▸ **WORK TO BE COMPLETED**:
Where the string "dataset" appears in a line of the data, show that line.

▸ **PROVIDED INFORMATION**:
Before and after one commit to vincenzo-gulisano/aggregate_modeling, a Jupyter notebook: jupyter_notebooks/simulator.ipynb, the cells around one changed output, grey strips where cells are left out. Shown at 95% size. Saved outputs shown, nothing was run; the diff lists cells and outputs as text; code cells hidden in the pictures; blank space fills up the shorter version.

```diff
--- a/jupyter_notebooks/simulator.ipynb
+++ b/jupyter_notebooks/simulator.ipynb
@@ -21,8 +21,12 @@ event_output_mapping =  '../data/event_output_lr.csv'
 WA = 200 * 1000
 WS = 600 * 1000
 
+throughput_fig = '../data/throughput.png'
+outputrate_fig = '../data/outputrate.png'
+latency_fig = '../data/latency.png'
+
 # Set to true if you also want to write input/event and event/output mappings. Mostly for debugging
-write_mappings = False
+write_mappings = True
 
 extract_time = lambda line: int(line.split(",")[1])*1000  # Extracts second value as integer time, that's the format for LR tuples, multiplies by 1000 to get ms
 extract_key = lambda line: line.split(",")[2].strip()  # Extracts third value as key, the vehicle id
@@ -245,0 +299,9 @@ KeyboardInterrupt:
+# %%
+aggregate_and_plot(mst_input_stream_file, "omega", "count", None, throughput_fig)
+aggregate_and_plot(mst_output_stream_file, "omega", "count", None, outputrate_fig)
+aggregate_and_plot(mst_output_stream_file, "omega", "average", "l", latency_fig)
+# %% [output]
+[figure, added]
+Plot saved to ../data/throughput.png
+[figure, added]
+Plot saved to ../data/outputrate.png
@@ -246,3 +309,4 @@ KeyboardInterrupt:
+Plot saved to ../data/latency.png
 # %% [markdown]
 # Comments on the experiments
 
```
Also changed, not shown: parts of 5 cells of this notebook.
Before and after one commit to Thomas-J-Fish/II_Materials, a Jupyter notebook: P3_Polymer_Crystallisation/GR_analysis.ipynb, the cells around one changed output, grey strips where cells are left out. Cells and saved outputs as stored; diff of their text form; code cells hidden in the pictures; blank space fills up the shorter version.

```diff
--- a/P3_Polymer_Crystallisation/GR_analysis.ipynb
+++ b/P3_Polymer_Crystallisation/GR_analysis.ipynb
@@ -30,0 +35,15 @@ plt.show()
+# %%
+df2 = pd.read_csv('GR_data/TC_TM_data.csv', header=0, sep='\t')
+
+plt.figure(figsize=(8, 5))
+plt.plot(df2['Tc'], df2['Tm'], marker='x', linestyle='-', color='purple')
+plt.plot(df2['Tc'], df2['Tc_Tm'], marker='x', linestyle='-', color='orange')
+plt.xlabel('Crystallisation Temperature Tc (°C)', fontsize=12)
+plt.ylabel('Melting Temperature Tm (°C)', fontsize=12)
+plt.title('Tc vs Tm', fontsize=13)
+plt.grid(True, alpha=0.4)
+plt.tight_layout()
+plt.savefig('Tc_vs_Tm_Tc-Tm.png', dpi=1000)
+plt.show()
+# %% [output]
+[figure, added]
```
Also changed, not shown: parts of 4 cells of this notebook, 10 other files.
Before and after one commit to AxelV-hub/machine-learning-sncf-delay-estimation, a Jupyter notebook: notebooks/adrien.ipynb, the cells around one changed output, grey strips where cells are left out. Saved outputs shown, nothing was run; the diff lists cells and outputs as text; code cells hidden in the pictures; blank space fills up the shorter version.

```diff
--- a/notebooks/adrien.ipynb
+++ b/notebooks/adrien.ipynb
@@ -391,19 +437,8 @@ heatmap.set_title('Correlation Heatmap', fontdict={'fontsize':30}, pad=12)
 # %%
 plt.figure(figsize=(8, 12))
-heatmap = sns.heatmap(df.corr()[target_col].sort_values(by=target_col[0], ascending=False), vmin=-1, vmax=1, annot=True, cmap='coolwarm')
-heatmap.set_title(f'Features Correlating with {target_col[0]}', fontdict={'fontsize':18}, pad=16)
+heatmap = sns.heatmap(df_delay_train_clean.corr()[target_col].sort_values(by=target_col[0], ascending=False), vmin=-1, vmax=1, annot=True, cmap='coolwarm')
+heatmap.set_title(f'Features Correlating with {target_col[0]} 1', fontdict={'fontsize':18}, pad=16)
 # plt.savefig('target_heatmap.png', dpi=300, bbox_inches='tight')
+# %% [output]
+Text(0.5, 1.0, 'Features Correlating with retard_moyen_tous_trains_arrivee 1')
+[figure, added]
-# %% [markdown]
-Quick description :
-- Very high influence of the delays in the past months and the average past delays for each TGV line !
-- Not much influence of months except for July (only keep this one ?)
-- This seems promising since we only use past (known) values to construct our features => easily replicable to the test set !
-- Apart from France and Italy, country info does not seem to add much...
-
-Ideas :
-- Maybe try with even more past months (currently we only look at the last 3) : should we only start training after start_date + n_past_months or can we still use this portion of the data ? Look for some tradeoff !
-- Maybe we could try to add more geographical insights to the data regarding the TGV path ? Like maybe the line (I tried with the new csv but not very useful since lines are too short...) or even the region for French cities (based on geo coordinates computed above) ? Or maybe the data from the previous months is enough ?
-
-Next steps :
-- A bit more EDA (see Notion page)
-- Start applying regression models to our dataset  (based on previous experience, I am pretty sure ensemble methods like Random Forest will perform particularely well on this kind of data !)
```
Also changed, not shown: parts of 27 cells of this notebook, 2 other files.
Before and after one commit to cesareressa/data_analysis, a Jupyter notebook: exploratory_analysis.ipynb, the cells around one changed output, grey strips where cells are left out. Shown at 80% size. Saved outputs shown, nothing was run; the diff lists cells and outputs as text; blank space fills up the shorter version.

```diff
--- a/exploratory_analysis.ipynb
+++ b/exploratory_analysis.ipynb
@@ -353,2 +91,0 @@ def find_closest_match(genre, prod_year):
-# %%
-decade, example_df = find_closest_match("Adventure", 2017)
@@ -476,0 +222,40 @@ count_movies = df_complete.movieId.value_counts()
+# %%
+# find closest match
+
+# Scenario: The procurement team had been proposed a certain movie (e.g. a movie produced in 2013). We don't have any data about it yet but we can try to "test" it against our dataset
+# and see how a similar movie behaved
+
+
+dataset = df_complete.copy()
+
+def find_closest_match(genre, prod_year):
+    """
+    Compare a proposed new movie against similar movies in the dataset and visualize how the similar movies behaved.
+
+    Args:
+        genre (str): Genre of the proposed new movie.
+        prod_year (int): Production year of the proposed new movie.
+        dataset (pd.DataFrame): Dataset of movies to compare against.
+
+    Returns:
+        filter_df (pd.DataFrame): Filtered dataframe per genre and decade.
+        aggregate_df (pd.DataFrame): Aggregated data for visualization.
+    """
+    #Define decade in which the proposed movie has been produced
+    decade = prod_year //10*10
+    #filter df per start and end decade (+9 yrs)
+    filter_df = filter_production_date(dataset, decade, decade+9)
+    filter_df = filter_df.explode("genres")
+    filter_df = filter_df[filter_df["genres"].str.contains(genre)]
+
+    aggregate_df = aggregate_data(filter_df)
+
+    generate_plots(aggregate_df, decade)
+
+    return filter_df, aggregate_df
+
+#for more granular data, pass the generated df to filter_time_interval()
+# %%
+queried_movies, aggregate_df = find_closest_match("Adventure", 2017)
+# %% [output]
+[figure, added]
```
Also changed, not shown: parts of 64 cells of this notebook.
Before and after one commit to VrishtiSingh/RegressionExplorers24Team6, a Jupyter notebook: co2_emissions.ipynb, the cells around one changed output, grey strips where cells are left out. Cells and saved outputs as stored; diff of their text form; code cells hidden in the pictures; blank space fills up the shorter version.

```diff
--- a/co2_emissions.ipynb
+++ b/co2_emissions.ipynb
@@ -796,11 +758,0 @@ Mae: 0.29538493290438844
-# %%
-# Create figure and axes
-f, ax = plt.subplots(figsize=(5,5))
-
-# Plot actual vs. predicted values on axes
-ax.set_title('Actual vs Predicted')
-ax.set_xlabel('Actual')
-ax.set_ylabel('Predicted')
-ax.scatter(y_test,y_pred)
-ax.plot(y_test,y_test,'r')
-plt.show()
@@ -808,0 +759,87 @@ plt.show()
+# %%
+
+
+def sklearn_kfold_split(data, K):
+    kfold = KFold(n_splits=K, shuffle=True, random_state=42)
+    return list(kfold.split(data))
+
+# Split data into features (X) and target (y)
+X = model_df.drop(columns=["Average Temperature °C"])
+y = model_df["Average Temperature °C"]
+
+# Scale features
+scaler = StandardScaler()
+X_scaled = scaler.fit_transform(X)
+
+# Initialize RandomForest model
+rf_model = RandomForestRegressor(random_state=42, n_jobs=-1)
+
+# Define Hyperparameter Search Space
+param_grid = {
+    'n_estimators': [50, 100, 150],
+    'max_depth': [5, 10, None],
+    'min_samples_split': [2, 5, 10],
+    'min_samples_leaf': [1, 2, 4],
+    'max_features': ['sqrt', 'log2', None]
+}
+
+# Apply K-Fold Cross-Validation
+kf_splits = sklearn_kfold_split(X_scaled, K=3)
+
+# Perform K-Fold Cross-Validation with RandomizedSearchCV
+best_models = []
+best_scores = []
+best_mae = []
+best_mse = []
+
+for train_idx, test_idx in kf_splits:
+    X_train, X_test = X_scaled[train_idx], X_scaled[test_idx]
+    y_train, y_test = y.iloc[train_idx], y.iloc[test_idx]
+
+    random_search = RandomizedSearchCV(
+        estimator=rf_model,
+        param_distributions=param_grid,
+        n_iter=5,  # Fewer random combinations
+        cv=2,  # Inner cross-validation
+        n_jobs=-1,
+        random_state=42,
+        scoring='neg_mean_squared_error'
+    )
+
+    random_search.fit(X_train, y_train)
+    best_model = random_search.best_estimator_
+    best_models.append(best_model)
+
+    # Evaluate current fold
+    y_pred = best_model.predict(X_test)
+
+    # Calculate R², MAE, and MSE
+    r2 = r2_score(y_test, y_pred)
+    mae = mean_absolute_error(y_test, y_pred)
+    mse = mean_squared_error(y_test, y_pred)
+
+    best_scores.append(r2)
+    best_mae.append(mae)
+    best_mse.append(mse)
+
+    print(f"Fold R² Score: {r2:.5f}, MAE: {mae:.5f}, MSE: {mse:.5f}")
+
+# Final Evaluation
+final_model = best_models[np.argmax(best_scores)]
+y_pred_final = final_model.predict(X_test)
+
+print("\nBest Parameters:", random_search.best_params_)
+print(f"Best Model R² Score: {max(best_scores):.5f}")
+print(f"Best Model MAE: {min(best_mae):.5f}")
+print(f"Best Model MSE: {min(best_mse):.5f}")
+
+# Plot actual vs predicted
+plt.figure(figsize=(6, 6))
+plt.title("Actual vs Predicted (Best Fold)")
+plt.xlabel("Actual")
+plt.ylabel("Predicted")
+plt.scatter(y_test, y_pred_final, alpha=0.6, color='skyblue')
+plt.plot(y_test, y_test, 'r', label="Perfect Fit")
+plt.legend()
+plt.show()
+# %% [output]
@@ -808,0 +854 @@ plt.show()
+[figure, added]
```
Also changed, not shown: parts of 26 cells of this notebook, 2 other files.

▸ **COMPLETED TASK**:
-- Start applying regression models to our dataset  (based on previous experience, I am pretty sure ensemble methods like Random Forest will perform particularely well on this kind of data !)
+# Scenario: The procurement team had been proposed a certain movie (e.g. a movie produced in 2013). We don't have any data about it yet but we can try to "test" it against our dataset
+dataset = df_complete.copy()
+    Compare a proposed new movie against similar movies in the dataset and visualize how the similar movies behaved.
+        dataset (pd.DataFrame): Dataset of movies to compare against.
+    filter_df = filter_production_date(dataset, decade, decade+9)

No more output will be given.